Transition path theory
Transition path theory (TPT) is developed to allow a complete statistical characterization of the ensemble of transition pathways between an initial and a target state. Under assumption of ergodicity, TPT singles out any two subsets in the state-space and analyzes the statistical properties of the associated reactive trajectories, i.e., those trajectories by which the random walker transits from one subset to another. TPT gives properties such as the probability distribution of the reactive trajectories, their probability current and flux, and their rate of occurrence and the dominant reaction pathways.
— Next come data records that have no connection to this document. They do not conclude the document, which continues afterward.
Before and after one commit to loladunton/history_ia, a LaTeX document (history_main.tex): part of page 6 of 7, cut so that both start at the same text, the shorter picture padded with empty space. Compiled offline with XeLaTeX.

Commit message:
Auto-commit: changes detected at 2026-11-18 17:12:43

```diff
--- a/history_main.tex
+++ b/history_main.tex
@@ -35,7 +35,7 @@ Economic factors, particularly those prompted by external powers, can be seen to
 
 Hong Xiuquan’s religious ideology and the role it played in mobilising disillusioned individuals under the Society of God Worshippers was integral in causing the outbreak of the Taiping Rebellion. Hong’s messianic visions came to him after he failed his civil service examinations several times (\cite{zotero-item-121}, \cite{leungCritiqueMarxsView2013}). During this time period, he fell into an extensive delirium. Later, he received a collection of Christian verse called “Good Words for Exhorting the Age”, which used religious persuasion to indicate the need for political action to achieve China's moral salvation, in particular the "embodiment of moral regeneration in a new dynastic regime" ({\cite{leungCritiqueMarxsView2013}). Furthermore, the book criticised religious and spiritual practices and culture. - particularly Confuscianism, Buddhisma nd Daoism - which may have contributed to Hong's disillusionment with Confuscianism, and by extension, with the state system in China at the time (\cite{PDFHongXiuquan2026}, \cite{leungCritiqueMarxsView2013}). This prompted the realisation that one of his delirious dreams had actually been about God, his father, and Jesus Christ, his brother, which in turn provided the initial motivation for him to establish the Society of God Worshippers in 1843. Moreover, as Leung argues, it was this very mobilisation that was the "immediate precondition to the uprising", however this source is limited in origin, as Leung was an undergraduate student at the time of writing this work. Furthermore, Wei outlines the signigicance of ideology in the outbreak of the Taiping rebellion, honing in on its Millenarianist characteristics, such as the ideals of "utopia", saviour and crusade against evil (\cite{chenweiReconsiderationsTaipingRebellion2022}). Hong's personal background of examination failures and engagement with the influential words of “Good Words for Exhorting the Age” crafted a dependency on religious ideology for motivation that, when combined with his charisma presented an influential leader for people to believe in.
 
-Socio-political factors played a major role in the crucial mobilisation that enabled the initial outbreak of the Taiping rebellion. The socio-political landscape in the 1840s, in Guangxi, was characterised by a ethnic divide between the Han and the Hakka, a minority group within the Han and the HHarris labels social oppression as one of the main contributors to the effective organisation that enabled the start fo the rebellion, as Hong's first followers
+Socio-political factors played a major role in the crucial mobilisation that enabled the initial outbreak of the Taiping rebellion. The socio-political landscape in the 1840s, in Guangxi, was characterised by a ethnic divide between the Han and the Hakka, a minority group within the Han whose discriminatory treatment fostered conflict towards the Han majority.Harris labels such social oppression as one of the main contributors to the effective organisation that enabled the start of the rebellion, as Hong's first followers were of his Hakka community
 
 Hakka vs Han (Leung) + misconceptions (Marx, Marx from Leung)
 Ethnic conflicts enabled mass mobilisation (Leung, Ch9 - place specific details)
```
TPT has been developed from time-continuous as well as time-discrete processes in continuous as well as discrete state space. Particularly TPT for Markov jump processes in discrete state spaces offers a powerful tool since it even allows to compute a ranking of all transition pathways in the order of their contribution to the overall transition rate. We have successfully applied TPT to several examples including protein folding processes, ligand docking, and network analysis. Our aim is the further development of TPT, e.g., for non-reversible processes.
The project is funded through MATHEON project A19 and the Berlin Mathematical School (BMS).
- Noe, F. and Schuette, Ch. and Vanden-Eijnden, E. and Reich, L. and Weikl, T. (2009) Constructing the Full Ensemble of Folding Pathways from Short Off-Equilibrium Simulations. Proc. Natl. Acad. Sci. USA, 106 (45). pp. 19011-19016.
- Metzner, Ph. and Schütte, Ch. and Vanden-Eijnden, E. (2009) Transition Path Theory for Markov Jump Processes. Mult. Mod. Sim., 7 (3). pp. 1192-1219.
- Metzner, Ph. and Schütte, Ch. and Vanden-Eijnden, E. (2006) Illustration of Transition Path Theory on a Collection of
Simple Examples. J. Chem. Phys., 125 (8). 084110.